To complete this, CMS is looking to improve the way in which EHR systems share and interpret data by connecting these systems so that health data can be shared across all entities including hospitals, labs, clinicians, pharmacies, and patients – regardless of vendor or application. This initiative will help health information systems to advance effective and positive care across all organizational boundaries to individuals and their communities. The new push towards interoperability will also address the issue of data blocking across providers. While many have stated data blocking was never done purposefully, a report by the Office of the National Coordinator last April raised some questions with its accusations around the prevalence of this issue. With new data standards in the works, CMS hopes to reduce any sort of information blocking in the future.
In order for an increase in interoperability to be successful across all healthcare providers, three key components need to be in place.
- Functional interoperability, which will allow data to be exchanged from one information technology system to the next without requiring the receiving system to interpret any of the data.
- Structural interoperability, which defines the format and structure of the data so everything will be very uniform across all organizations.
- Semantic interoperability, which is the ability for multiple systems to exchange data and then for those systems to easily make use of that data that has been exchanged.
The leading EHR vendors, according to Definitive Healthcare, are shown below.
Already many of the major EHR vendors, including Epic, Cerner, MEDITECH, and Allscripts, have agreed to participate in the new interoperability initiative. These vendors all understand the need to address the issues of health data interoperability, information sharing across providers, and positive patient engagement. Their agreement brings the vision of a connected healthcare system, where information is seamlessly and securely shared across systems, one step closer.

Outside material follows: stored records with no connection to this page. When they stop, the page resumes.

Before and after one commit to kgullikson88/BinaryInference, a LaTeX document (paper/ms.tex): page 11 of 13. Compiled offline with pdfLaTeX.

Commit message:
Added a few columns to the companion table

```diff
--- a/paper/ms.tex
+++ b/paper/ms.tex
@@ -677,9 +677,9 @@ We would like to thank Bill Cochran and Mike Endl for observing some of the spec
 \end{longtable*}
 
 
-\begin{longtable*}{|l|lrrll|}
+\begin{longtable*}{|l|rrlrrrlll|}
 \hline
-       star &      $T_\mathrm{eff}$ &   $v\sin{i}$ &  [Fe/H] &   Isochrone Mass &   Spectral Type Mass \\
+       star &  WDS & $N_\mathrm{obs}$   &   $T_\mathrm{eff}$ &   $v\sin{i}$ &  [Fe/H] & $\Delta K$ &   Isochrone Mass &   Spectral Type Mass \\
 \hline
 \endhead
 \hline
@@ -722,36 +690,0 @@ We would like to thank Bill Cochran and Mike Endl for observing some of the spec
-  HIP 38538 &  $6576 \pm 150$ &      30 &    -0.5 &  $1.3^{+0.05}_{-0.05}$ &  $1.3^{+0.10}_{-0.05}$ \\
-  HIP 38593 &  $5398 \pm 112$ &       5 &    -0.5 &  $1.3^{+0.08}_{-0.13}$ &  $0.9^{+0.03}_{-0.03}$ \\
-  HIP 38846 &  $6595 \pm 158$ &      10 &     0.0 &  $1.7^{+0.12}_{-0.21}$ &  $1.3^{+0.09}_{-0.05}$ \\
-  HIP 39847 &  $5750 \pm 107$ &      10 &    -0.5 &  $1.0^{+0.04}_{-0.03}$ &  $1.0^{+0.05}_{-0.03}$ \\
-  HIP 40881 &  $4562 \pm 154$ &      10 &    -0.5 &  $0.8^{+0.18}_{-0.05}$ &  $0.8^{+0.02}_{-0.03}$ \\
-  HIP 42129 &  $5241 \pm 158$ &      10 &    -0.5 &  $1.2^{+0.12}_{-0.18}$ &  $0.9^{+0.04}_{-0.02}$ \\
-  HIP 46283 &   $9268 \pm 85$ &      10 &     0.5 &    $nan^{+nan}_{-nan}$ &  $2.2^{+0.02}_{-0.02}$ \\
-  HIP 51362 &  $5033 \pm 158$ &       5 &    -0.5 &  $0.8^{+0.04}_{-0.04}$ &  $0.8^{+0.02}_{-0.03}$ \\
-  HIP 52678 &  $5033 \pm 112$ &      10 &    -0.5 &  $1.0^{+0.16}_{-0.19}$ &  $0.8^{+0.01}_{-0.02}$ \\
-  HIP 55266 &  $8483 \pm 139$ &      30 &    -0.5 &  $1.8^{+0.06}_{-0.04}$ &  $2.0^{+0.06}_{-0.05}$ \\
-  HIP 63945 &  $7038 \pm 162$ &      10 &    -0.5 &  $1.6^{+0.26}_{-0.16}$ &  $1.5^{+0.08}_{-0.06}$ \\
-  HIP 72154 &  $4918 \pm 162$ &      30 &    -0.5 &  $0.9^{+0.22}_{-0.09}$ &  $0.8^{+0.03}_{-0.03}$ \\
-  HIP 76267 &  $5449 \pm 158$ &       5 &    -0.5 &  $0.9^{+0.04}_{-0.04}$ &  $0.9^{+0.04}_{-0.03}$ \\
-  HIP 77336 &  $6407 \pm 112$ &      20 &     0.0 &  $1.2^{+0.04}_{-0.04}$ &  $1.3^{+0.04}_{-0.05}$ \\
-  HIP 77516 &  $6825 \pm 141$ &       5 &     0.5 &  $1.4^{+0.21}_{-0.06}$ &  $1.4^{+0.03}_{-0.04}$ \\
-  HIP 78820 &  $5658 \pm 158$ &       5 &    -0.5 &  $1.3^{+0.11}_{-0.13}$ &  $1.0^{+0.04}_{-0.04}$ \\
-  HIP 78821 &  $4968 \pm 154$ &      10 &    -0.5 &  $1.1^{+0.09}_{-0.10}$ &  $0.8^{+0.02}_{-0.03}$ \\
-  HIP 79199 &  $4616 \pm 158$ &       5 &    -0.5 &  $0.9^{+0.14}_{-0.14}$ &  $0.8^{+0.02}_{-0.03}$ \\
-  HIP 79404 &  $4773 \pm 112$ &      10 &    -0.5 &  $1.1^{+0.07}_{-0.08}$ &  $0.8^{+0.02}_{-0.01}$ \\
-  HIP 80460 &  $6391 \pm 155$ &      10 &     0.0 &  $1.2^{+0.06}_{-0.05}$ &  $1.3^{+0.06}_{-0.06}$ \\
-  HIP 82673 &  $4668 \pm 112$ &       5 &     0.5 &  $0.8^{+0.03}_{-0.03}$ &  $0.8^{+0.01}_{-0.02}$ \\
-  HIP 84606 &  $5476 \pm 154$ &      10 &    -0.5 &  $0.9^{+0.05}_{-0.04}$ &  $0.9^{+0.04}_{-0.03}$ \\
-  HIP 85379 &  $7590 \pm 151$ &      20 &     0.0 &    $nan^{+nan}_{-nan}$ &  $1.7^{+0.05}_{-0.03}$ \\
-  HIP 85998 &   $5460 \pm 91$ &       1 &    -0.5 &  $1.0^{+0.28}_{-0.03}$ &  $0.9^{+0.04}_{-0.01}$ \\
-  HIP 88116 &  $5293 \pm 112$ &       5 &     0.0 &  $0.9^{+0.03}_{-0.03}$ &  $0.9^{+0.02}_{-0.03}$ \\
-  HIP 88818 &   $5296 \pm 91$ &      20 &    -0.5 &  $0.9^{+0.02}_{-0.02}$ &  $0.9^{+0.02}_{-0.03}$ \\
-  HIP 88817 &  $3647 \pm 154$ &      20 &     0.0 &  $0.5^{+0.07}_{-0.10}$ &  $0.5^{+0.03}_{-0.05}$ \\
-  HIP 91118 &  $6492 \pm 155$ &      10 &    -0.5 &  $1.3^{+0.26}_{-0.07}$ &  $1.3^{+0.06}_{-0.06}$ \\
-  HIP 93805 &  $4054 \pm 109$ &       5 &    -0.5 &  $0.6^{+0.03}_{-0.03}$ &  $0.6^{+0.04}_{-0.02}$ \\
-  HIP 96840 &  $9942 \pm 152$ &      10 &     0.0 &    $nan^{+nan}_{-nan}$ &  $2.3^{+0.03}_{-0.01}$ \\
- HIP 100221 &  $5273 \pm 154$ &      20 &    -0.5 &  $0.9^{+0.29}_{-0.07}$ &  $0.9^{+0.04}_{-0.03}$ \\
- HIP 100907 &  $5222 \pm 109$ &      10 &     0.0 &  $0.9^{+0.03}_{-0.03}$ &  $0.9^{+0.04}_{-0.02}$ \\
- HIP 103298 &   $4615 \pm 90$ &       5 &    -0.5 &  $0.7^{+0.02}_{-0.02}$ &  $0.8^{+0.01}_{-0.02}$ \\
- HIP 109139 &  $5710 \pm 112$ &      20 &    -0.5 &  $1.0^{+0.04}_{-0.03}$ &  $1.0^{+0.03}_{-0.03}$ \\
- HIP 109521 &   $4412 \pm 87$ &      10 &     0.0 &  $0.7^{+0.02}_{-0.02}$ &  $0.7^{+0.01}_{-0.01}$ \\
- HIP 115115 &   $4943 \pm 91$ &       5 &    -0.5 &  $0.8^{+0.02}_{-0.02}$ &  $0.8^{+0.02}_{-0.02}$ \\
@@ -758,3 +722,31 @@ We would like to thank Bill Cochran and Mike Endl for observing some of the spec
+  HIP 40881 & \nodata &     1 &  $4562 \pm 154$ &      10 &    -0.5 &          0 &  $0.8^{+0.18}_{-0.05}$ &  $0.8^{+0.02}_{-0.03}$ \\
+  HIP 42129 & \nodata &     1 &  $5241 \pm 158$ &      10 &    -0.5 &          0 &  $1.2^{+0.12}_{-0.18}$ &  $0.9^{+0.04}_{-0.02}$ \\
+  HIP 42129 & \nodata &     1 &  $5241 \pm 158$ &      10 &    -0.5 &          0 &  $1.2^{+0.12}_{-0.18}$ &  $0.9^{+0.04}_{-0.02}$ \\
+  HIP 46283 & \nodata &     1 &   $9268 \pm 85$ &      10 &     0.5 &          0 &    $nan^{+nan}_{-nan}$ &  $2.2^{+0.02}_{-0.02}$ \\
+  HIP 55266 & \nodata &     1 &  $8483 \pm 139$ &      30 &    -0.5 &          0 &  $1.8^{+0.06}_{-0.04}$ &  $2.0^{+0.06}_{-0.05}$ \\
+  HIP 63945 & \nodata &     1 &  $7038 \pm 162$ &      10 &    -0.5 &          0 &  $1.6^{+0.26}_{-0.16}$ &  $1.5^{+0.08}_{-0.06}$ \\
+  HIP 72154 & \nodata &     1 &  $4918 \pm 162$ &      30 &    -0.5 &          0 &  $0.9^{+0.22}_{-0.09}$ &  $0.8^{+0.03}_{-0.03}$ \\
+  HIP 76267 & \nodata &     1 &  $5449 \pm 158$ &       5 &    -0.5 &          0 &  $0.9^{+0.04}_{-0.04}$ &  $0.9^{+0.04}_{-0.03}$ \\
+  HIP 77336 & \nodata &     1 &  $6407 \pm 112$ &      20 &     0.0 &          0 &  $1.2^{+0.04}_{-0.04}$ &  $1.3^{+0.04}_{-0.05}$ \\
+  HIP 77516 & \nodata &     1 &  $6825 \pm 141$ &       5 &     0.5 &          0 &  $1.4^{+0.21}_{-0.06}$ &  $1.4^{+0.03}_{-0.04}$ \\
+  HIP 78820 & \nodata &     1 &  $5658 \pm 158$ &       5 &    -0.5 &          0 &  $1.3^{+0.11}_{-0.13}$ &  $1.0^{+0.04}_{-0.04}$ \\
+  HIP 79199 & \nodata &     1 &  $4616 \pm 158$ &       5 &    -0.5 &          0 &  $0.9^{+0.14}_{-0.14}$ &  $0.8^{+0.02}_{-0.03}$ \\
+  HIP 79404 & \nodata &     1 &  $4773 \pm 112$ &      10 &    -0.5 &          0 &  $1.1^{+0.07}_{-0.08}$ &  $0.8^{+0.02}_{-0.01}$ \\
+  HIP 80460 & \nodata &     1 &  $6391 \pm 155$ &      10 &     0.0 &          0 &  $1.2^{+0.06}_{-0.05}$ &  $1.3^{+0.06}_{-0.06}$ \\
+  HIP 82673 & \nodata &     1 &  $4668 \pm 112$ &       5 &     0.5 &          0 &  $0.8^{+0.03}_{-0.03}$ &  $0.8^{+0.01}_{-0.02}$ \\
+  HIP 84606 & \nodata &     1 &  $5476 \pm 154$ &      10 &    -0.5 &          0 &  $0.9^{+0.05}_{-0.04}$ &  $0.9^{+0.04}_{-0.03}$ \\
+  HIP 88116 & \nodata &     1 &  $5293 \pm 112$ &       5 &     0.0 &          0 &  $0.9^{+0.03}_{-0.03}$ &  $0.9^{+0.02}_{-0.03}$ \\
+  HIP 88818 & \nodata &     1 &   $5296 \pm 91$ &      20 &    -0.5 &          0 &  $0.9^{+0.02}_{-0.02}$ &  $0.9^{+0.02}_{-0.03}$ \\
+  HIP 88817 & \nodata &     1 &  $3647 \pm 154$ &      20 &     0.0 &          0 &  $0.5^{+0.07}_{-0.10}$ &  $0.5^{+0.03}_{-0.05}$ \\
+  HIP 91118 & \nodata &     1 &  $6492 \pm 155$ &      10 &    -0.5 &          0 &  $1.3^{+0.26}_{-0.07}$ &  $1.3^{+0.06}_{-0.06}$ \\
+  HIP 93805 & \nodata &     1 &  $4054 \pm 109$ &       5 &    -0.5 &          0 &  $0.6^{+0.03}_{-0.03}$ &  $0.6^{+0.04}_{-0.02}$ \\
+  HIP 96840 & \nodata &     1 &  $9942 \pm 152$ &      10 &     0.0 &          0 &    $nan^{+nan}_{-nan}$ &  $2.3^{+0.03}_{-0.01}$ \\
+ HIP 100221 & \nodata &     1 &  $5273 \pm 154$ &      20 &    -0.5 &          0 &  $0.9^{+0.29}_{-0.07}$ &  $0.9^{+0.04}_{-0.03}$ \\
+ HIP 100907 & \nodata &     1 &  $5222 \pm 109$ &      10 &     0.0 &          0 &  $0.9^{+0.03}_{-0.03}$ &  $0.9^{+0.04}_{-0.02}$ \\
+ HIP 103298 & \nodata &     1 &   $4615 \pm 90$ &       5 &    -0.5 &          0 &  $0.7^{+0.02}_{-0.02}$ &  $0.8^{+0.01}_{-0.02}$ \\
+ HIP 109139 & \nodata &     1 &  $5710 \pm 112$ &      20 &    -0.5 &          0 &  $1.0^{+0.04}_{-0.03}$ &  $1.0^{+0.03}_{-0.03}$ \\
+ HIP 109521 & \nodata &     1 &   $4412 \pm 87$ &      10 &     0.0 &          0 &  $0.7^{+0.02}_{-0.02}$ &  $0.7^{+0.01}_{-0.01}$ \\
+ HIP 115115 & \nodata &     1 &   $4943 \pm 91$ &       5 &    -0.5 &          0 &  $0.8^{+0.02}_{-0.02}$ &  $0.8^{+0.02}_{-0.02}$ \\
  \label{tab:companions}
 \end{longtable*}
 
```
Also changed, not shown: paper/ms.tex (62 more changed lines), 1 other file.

Definitive Healthcare has the most up-to-date, comprehensive and integrated data on hospitals, physicians and other healthcare providers. Our hospital database tracks nearly 7,700 US hospitals and includes data on meaningful use implementation as well as EHR systems and other technology utilized.